In 2006 and 2007, investors fretted at the average performances. In 2006, it was the high exposure to defensives that pulled it down. In 2007, energy was offloaded even when the going was good, while exposure to financials did not impact as much as metals and construction, where the fund's exposure was low.
In 2008, the fund's success in standing upright in a bear market, without resorting to debt or high cash levels, was a testimony to Jain's skill, who restricted the fall to just 45 per cent, around 11 per cent less than BSE 200 and eight per cent lower than the category average.
Finally in 2009, Jain silenced critics by beating the category average by a margin of 14 per cent.
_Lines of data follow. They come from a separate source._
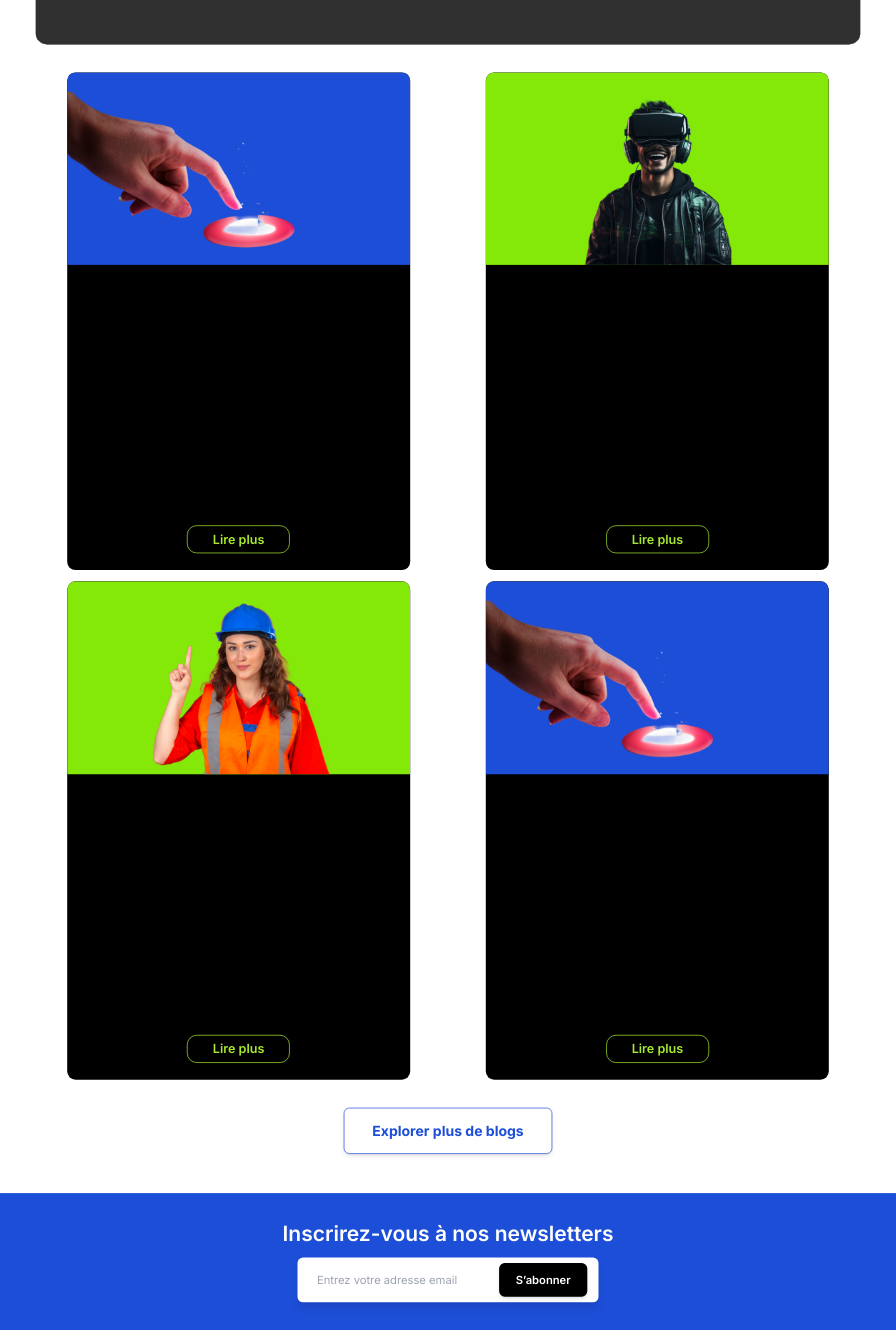
Repository: NassimeElkamari/test
Page: /blogs
An editor plug-in stored every save of this project. The page is shown before and after a run of saves, followed by the edit.
The browser window is 1280 px wide. The pictures show the part of the page from y = 589 to 2509 px (the page is 2489 px tall before and 2509 px after), at 70% of full size.
Pictures or frames that could not be fetched are drawn as grey boxes. The project was rebuilt for these pictures with package versions that can differ from the ones it lists, and the page was loaded fresh each time. The framework's server and built-in components were replaced by stand-ins that run in the browser. Also part of the build but not shown: next.config.mjs.

Above is the page before, as saved 2024-06-12 16:19:28.

### src/app/blogs/page.tsx
import Image from 'next/image';
import React from 'react';
import { MdDateRange } from "react-icons/md";
import BlogCard from '../../components/BlogCard';
import { cardData } from '../../data/cardData';

const Blog = () => {
  return (
    <div className='bg-white'>
      <div className='flex justify-center'>
        <h1 className="text-4xl font-bold text-center">Blog</h1>
      </div>
      <div className="relative w-[92vw] h-[85vh] mx-auto overflow-hidden bg-black pt-5 pl-8 flex flex-col justify-start rounded-2xl">
        <Image
          src="/bgImage.jpg"
          layout="fill"
          objectFit="cover"
          objectPosition="top"
          quality={100}
          alt="Background Image"
          className="opacity-30 bg-black"
        />
        <div className="absolute inset-0 flex flex-col justify-center text-white mt-[6%] p-4 pl-8">
          <h1 className="text-[52px] font-semibold mb-4">
            Ouvrez les portes de la connaissance <br /> avec nos Blogs stimulants
          </h1>
          <p className="text-[17px] mb-8">
            Découvrez les dernières actualités de 2peerfect dans une multitude de domaines passionnants. <br />Plongez-vous dans nos articles pour rester à jour sur les tendances les plus récentes en technologie, <br /> santé mentale, Design, Business, et bien plus encore. Avec une expertise diversifiée et des perspectives variées,<br /> 2peerfect vous offre un aperçu complet et captivant des développements les plus récents à travers différents secteurs.<br /> Ne manquez rien de ce qui se passe dans le monde, suivez 2peerfect pour rester informé et inspiré.
          </p>
          <div className="flex flex-wrap justify-between space-x-4 w-[80%]">
            <div className="bg-transparent rounded-lg shadow-md w-[15%] h-10 mb-4 border border-[#A7E92F] flex items-center justify-center">
              <h2 className="text-lg font-semibold text-center">Marketing</h2>
            </div>
            <div className="bg-transparent rounded-lg shadow-md w-[15%] h-10 mb-4 border border-[#A7E92F] flex items-center justify-center">
              <h2 className="text-lg font-semibold text-center">Design</h2>
            </div>
            <div className="bg-transparent rounded-lg shadow-md w-[15%] h-10 mb-4 border border-[#A7E92F] flex items-center justify-center">
              <h2 className="text-lg font-semibold text-center">Business</h2>
            </div>
            <div className="bg-transparent rounded-lg shadow-md w-[15%] h-10 mb-4 border border-[#A7E92F] flex items-center justify-center">
              <h2 className="text-lg font-semibold text-center">IT</h2>
            </div>
            <div className="bg-transparent rounded-lg shadow-md w-[15%] text-center h-10 mb-4 border border-[#A7E92F] flex items-center justify-center">
              <h2 className="text-lg font-semibold">Psychologie</h2>
            </div>
            {/* Add more cards as needed */}
          </div>
        </div>
      </div>
      <div className='second-section w-[85vw] mx-auto mt-10 flex justify-center'>
        <div className="flex flex-wrap gap-4 justify-between ">
          {cardData.map((card) => (
            <BlogCard
              key={card.id}
              imageSrc={card.imageSrc}
              title={card.title}
              description={card.description}
              date={card.date}
              color={card.background}
            />
          ))}
        </div>
      </div>
      <div className="flex justify-center mt-10">
        <button className=" text-white rounded-lg shadow-md  text-center mx-10 my-4 px-10 py-8 h-10 border border-[#1D4ED8] flex items-center justify-center">
          <h2 className="text-xl font-bold text-[#1D4ED8]">Explorer plus de blogs </h2>
        </button>
      </div>
      <div className="bg-[#1D4ED8] py-10 mt-10 flex flex-col items-center justify-center">
        <h2 className="text-3xl font-semibold text-white mb-4">Inscrirez-vous à nos newsletters</h2>
        <div className="bg-white px-4 py-2 rounded-lg shadow-lg flex flex-col items-center sm:flex-row">
          <input
            type="email"
            placeholder="Entrez votre adresse email"
            className="w-64 p-3 mb-4 sm:mb-0 sm:mr-4 rounded-lg focus:outline-none"
          />
          <button className="bg-black text-white font-semibold py-3 px-6 rounded-lg shadow-md ">
          S’abonner
          </button>
        </div>
      </div>
    </div>
  );
};

export default Blog;

### src/components/BlogCard.tsx
import Image from 'next/image'
import React from 'react'
import { MdDateRange } from "react-icons/md";


const BlogCard = ({ imageSrc, title, description, date , color}) => {
  return (
    <div className='w-[45%] h-[50%] bg-black rounded-xl flex flex-col'>
    <div className="w-[100%] h-2/5 relative">
        <Image
        src={imageSrc}
        layout='responsive'
        height={100}
        width={100}
        alt="Card Image"
        className="w-full h-full rounded-t-xl "
        style={{backgroundColor: `${color}`}}
        />
    </div>
    <div className="pt-14 flex justify-center items-center flex-col px-5">
        <h1 className="text-[32px] font-semibold">{title}</h1>
        <p className="text-md mt-5">{description}</p>
    </div>
    <div className="flex items-center justify-end mt-10 mr-2">
        <MdDateRange width={70} height={70} className='mr-4'/>
        <p className="mr-2">{date}</p>
    </div>
    <div className="flex justify-center mt-8 mb-6"> {/* Added justify-center class */}
        <button className="bg-black rounded-[14px] shadow-md w-[30%] text-center h-10 border border-[#A7E92F] flex items-center justify-center">
        <h2 className="text-lg font-semibold text-[#A7E92F]">Lire plus</h2> {/* Added text-white class */}
        </button>
    </div>
    </div>
  )
}

export default BlogCard

### src/data/cardData.js
export const cardData = [
  {
    id: 1,
    imageSrc: "/card11.png",
    title: "L'impact des médias sociaux sur la santé mental",
    description: "Discuter de la façon dont les likes, les commentaires et les partages peuvent devenir une mesure de notre valeur personnelle, et comment cela peut affecter notre estime de soi et notre bien-être émotionnel...",
    date: "11 Décembre 2023",
    background: '#1D4ED8' // Background color for the first card
  },
  {
    id: 2,
    imageSrc: "/card22.png",
    title: "L’inovation technologique dans l’éducation",
    description: "Reconnaître les défis liés à l'intégration de la technologie dans l'éducation, tels que l'accès inégal aux ressources technologiques et les préoccupations concernant la dépendance excessive à la technologie...",
    date: "11 Décembre 2023",
    background: '#84e809' // Background color for the second card
  },
  {
    id: 3,
    imageSrc: "/card33.png",
    title: "L’inovation technologique dans l’éducation",
    description: "Reconnaître les défis liés à l'intégration de la technologie dans l'éducation, tels que l'accès inégal aux ressources technologiques et les préoccupations concernant la dépendance excessive à la technologie...",
    date: "11 Décembre 2023",
    background: '#84e809' // Background color for the third card
  },
  {
    id: 4,
    imageSrc: "/card11.png",
    title: "L'impact des médias sociaux sur la santé mental",
    description: "Discuter de la façon dont les likes, les commentaires et les partages peuvent devenir une mesure de notre valeur personnelle, et comment cela peut affecter notre estime de soi et notre bien-être émotionnel...",
    date: "11 Décembre 2023",
    background: '#1D4ED8' // Background color for the fourth card
  },
];

Loaded but not shown: src/app/layout.tsx (common file); src/app/globals.css (common file); tailwind.config.ts (common file)

After the next 2 saves:
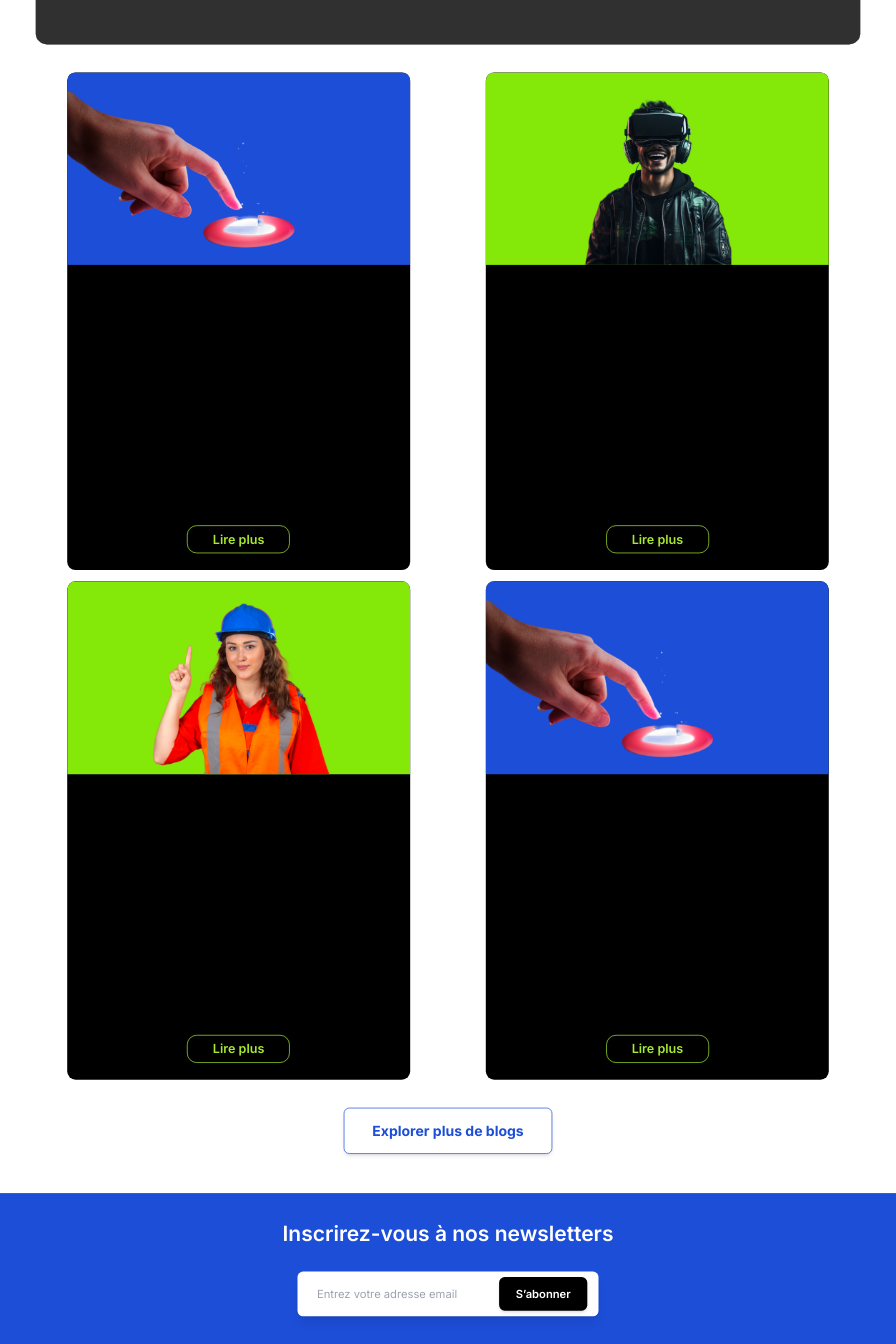
The 2 saves are shown as one change because they came seconds apart.
The last was saved 16 s later.
--- a/src/app/blogs/page.tsx
+++ b/src/app/blogs/page.tsx
@@ -68,7 +68,7 @@ const Blog = () => {
       </div>
       <div className="bg-[#1D4ED8] py-10 mt-10 flex flex-col items-center justify-center">
         <h2 className="text-3xl font-semibold text-white mb-4">Inscrirez-vous à nos newsletters</h2>
-        <div className="bg-white px-4 py-2 rounded-lg shadow-lg flex flex-col items-center sm:flex-row">
+        <div className="bg-white px-4 py-2 rounded-lg shadow-lg flex flex-col items-center sm:flex-row mt-5">
           <input
             type="email"
             placeholder="Entrez votre adresse email"
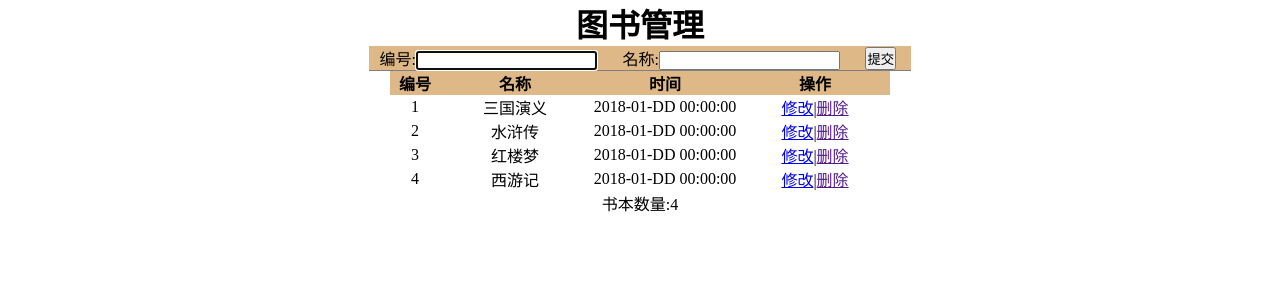
Repository: chenguocan/Vue_axios
Page: mybook/图书管理.html
An editor plug-in stored every save of this project. The page is shown before and after the next save, followed by the edit.
The browser window is 1280 px wide. The pictures show the whole page.
The page's requests for data from a server got no answer.

Above is the page before, as saved 2020-07-25 14:57:12.

After the next save:
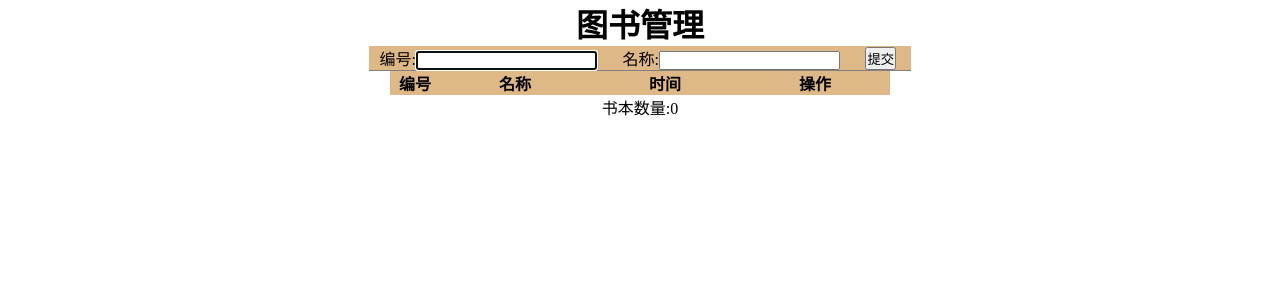
Saved 6 min 3 s later.
--- a/mybook/图书管理.html
+++ b/mybook/图书管理.html
@@ -69,7 +69,9 @@
     </div>
   </body>
   <script src="./public/js/vue.js"></script>
+  <script src="./public/js/axios.js"></script>
   <script>
+    axios.defaults.baseURL = "http://localhost:3000";
     Vue.directive("focus", {
       inserted: function (el) {
         el.focus();
@@ -195,28 +197,9 @@
       mounted: function () {
         //该声明周期钩子函数被触发的时候,模板已经可以使用了
         //一般此时用于获取后台数据,然后把数据填充到模板
-        var data = [
-          {
-            id: 1,
-            bookname: "三国演义",
-            date: "2018-01-01",
-          },
-          {
-            id: 2,
-            bookname: "水浒传",
-            date: "2018-01-01",
-          },
-          {
-            id: 3,
-            bookname: "红楼梦",
-            date: "2018-01-01",
-          },
-          {
-            id: 4,
-            bookname: "西游记",
-            date: "2018-01-01",
-          },
-        ];
+        axios.get("/books").then((data) => {
+          console.log(data);
+        });
         this.book = data;
       },
     });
Low cash levels, being overweight in autos and banking and underweight in power utilities and energy (reduced exposure significantly to RIL, which underperformed the broader market) helped.
The fund manager even has the liberty to in unlisted companies that would qualify to be in the top 200 by market capitalisation on the BSE.
Investors can be sure of a good-quality portfolio and a fund manager who sticks by his convictions, irrespective of whoever else is playing the momentum game.""We invest in good quality businesses, keep away from richly valued investments to the extent feasible and remain diversified," says Jain.
The fund has accomplished what it stated it would do and has made money for its investors. Launched in July 2005, it got off to a weak start. It delivered a meagre 11 per cent in 2006, underperforming both, its category and benchmark by huge margins.
But, come 2007, the fund began to make up for lost ground. Upadhyay took over in March 2007 and since then, the fund's performance has been more than impressive. Over the three-year period ended February 28, 2010, it was the best performing fund in its category, with an annualised return of 20 per cent, double its benchmark (10.3 per cent) and category average (10.32 per cent).
The mandate of this fund requires Upadhyaya to dynamically shift between sectors, depending on the macro economic outlook and opportunities available in the market.
By and large, Upadhyaya attempts to keep around 65-75 per cent of his portfolio in four to five select sectors, which he believes will outperform the broader market in the short to medium term. He also sticks to a 70 per cent large-cap tilt and averages at around 40 stocks in the portfolio.
The high cash levels in the fund don't imply he is not fully invested but indicate derivative exposures. "We employ derivatives either to hedge part of the portfolio or employ it for reverse arbitrage trades. Also, entry and exit is easier in the futures market because of high liquidity," says Upadhyaya.